When I hung up the phone I was struck by the irony of this happening on one of the holiest days in the Jewish calendar. Although I barely knew him, it was apparent to me that Judaism was very important to Dan Markel. I remembered a time when Dan and Wendy came to the synagogue together with their two baby boys and how they appeared to be an ideal couple. I wondered what happened to bring such tragedy into their lives.
Although we never became close friends, I did know his ex-wife, Wendy Adelson, better than I knew Dan Markel. Wendy invited me to talk to her class at the law school about a case I worked on a few years ago regarding women’s rights to make medical decisions during their pregnancies. I found her to be quite gracious and not at all the elitist princess she’s been made out to be in the press. Whenever our paths crossed, as they inevitably do in a small town like Tallahassee, she would always greet me warmly, never once mentioning the divorce or troubles in her life.
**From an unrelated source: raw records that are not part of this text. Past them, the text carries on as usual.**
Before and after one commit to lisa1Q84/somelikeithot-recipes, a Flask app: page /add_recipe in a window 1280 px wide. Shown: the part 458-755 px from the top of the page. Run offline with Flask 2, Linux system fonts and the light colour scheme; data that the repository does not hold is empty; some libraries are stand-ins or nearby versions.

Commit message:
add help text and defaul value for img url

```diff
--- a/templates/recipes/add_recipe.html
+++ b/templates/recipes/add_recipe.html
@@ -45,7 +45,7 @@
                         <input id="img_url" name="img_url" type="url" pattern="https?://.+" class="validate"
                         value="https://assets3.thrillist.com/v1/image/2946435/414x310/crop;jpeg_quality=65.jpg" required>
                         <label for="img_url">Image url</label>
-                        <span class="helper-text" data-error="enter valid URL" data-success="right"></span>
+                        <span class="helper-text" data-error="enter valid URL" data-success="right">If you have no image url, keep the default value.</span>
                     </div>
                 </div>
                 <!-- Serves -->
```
I’ve become very ambivalent about reading the news stories revealing the latest developments in the case or finding out what happened. What is a sensational crime story to most of the world feels rather personal to me. The awfulness of the murder and the investigation into the most intimate details of the lives and actions of the suspects and people who were a part of my community is disturbing to me.
I wonder how many other struggles and dramas are happening to people in my world of which I’m not aware. If you look at the surface of my community things look pretty good for most families. You don’t see old broken down cars in our synagogue parking lot, people are dressed nicely, I don’t see suspicious bruises or wounds on people, and I’ve not seen any signs that people are going hungry. On Facebook, my friends post pictures of happy families, incredible meals, and awesome vacations. The illusion of perfect lives can be difficult to see past. Also, we must respect boundaries. People often go to great lengths to conceal the imperfections in their lives and would suffer great shame if their secrets became public.
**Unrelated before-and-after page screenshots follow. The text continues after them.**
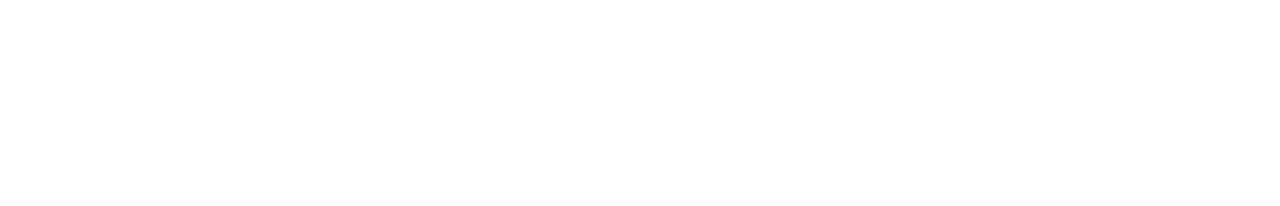
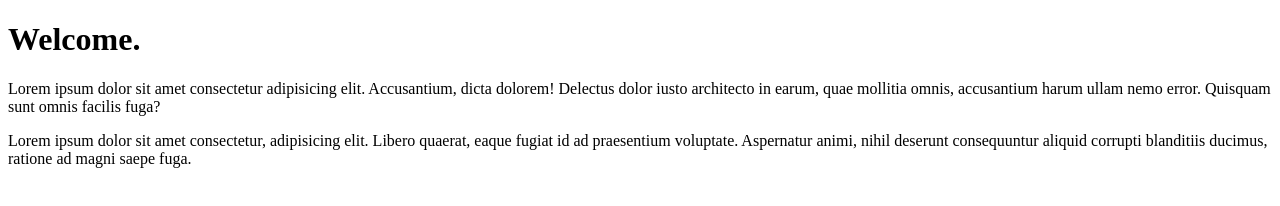
Before and after one commit to Natasha-nj-k/Week-3-1, a plain HTML site: page index.html in a window 1280 px wide. Drawn offline with Linux system fonts and the light colour scheme.

Commit message:
added parent div and child divs

```diff
--- a/index.html
+++ b/index.html
@@ -7,6 +7,15 @@
   <link rel="stylesheet" href="index.css">
 </head>
 <body>
-
+  <div class="container">
+    <div class="content">
+      <h1>Welcome.</h1>
+      <p>Lorem ipsum dolor sit amet consectetur adipisicing elit. Accusantium, dicta dolorem! Delectus dolor iusto architecto in earum, quae mollitia omnis, accusantium harum ullam nemo error. Quisquam sunt omnis facilis fuga?</p>
+      <p>Lorem ipsum dolor sit amet consectetur, adipisicing elit. Libero quaerat, eaque fugiat id ad praesentium voluptate. Aspernatur animi, nihil deserunt consequuntur aliquid corrupti blanditiis ducimus, ratione ad magni saepe fuga.</p>
+    </div>
+    <div class="content"></div>
+    <div class="content"></div>
+    <div class="content"></div>
+  </div>
 </body>
 </html>
```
I’ve been a nurse and an attorney too long to believe that what we see on the surface reflects the reality of people’s lives. I often say that the problems of the world are found sitting in the pews of every synagogue and church in the nation. Being part of a community doesn’t make one magically immune to making terrible mistakes, the difficulties of life, or the dangers of the world, but community can provide us with a place where we can find strength and share those challenges. Nor do we become immune to the problems of marital discord, addiction, mental illness, or any of the multitude of different forms of human dysfunction because we may come from a privileged background or have been blessed by exceptional talent or a brilliant intellect. Indeed, privilege can be a trap for some who come to believe that they cannot survive without it.
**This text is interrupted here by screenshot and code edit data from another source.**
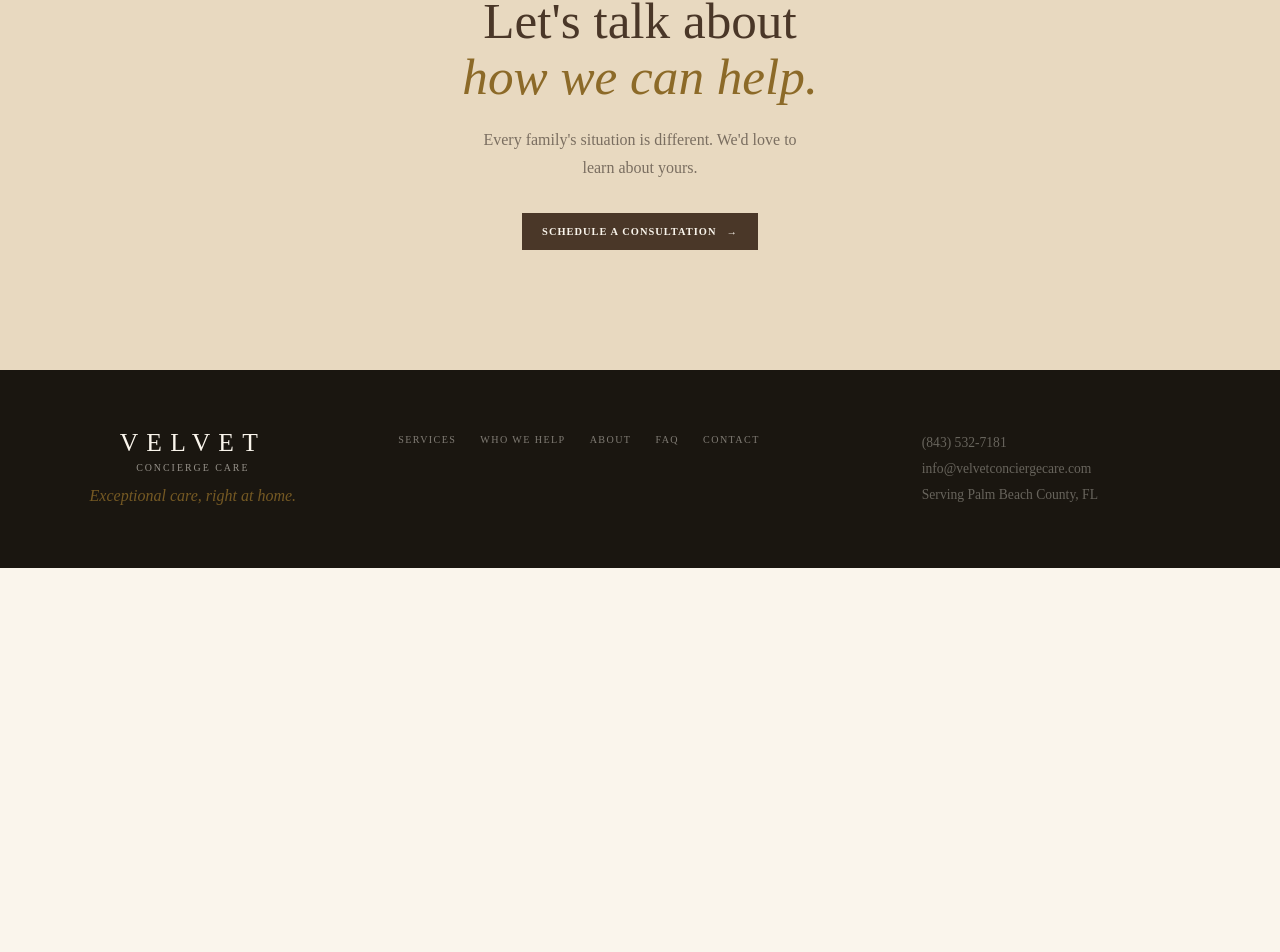
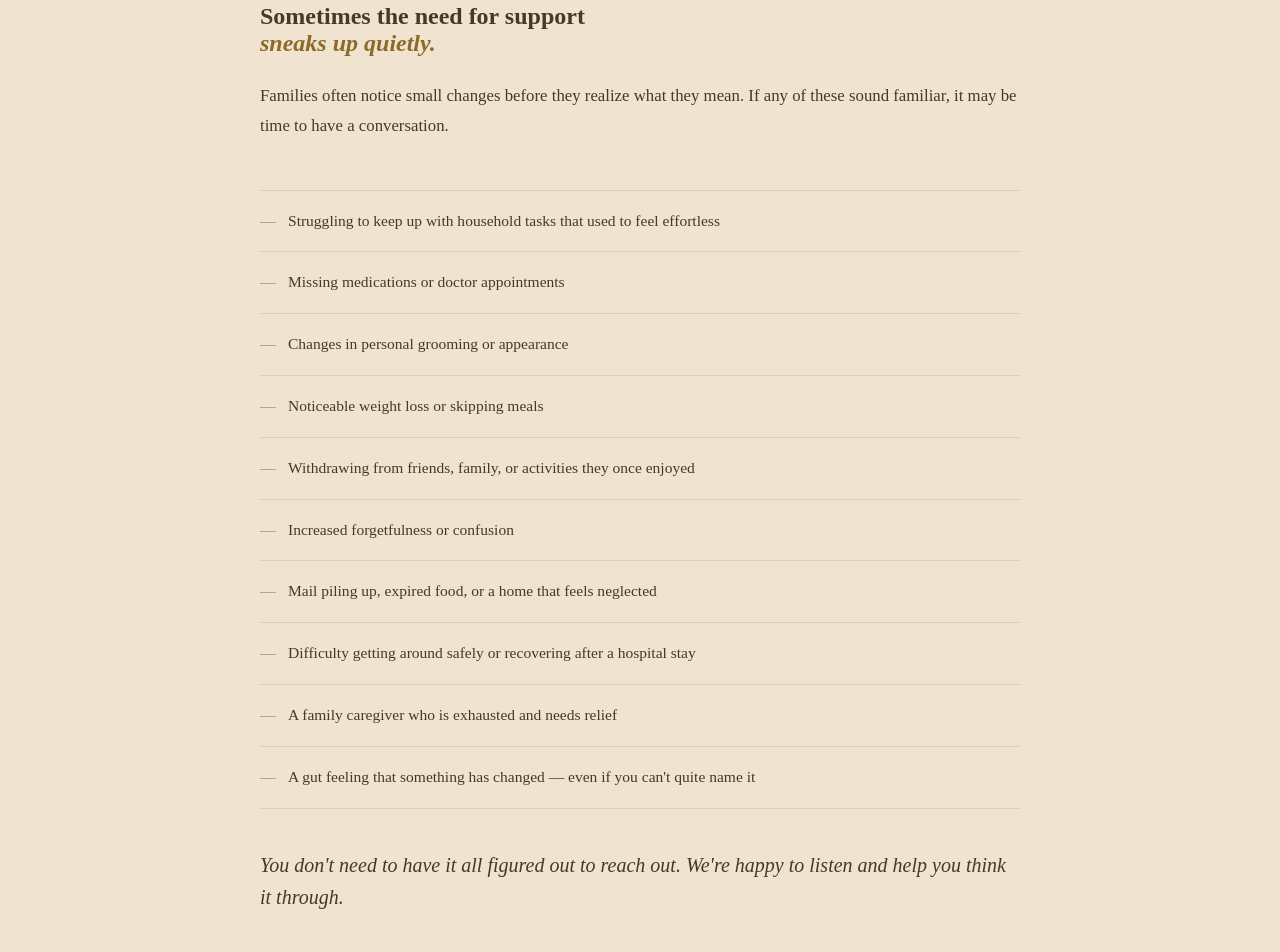
Before and after one commit to wendyservices2011-commits/velvet-concierge-care-v2, a Next.js app: page /who-we-help in a window 1280 px wide. Shown: the part 1668-2620 px from the top of the page. Before the commit the page ends 2236 px from the top, so only its background shows below. Built offline with nearby package versions, Linux system fonts and the light colour scheme.

Commit message:
Add signs section to Who We Help, Respite and Snowbird services

```diff
--- a/app/globals.css
+++ b/app/globals.css
@@ -857,6 +857,58 @@ footer {
 
 .portraitServices li::before { content: "—"; position: absolute; left: 0; opacity: 0.4; }
 
+/* ─── Signs Section ──────────────────────────────────────── */
+
+.signsSection {
+  background: var(--cream);
+  padding: 100px 7%;
+}
+
+.signsInner {
+  max-width: 760px;
+  margin: 0 auto;
+}
+
+.signsIntro {
+  font-size: 1.05rem;
+  line-height: 1.8;
+  color: var(--text-light);
+  margin-bottom: 48px;
+  margin-top: 24px;
+}
+
+.signsList {
+  list-style: none;
+  padding: 0;
+  margin: 0 0 40px;
+  border-top: 1px solid rgba(26,22,16,0.1);
+}
+
+.signsList li {
+  padding: 18px 0 18px 28px;
+  border-bottom: 1px solid rgba(26,22,16,0.1);
+  position: relative;
+  font-size: 0.97rem;
+  line-height: 1.6;
+  color: var(--text);
+}
+
+.signsList li::before {
+  content: "—";
+  position: absolute;
+  left: 0;
+  color: var(--gold);
+  opacity: 0.7;
+}
+
+.signsClose {
+  font-family: var(--font-serif);
+  font-size: 1.25rem;
+  line-height: 1.6;
+  color: var(--text);
+  font-style: italic;
+}
+
 /* ─── Services ───────────────────────────────────────────── */
 
 .servicesSection { padding: 100px 7%; background: var(--ivory); }
--- a/app/who-we-help/page.tsx
+++ b/app/who-we-help/page.tsx
@@ -80,6 +80,27 @@ export default function WhoWeHelpPage() {
           </div>
         </section>
 
+        <section className="signsSection">
+          <div className="signsInner">
+            <p className="eyebrow">Know the Signs</p>
+            <h2>Sometimes the need for support<br /><em>sneaks up quietly.</em></h2>
+            <p className="signsIntro">Families often notice small changes before they realize what they mean. If any of these sound familiar, it may be time to have a conversation.</p>
+            <ul className="signsList">
+              <li>Struggling to keep up with household tasks that used to feel effortless</li>
+              <li>Missing medications or doctor appointments</li>
+              <li>Changes in personal grooming or appearance</li>
+              <li>Noticeable weight loss or skipping meals</li>
+              <li>Withdrawing from friends, family, or activities they once enjoyed</li>
+              <li>Increased forgetfulness or confusion</li>
+              <li>Mail piling up, expired food, or a home that feels neglected</li>
+              <li>Difficulty getting around safely or recovering after a hospital stay</li>
+              <li>A family caregiver who is exhausted and needs relief</li>
+              <li>A gut feeling that something has changed — even if you can't quite name it</li>
+            </ul>
+            <p className="signsClose">You don't need to have it all figured out to reach out. We're happy to listen and help you think it through.</p>
+          </div>
+        </section>
+
         <SiteContactCta />
       </main>
       <SiteFooter />
```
I wish that I could bring this blog post to some kind of wise conclusion where all this makes sense, but my thoughts aren’t there yet. Instead, I’m left with feelings of dismay and bewilderment, and a sense that this is a situation that no amount of punishment can repair. Maybe it doesn’t matter to me what the police and the Courts do to those involved in the murder. Nothing they do will restore life to Dan Markel. Nothing they do will bring back the father his two liitle boys lost, or the son his parent’s lost, or the brother his siblings lost. Contemplating this I recall a teaching in the Jewish religious tradition that says: “Whoever destroys a soul, it is considered as if he destroyed an entire world.”
Please note that what is written here is offered as a statement of my thoughts as a private citizen and not on behalf of the Tallahassee Jewish community or any entity other than myself.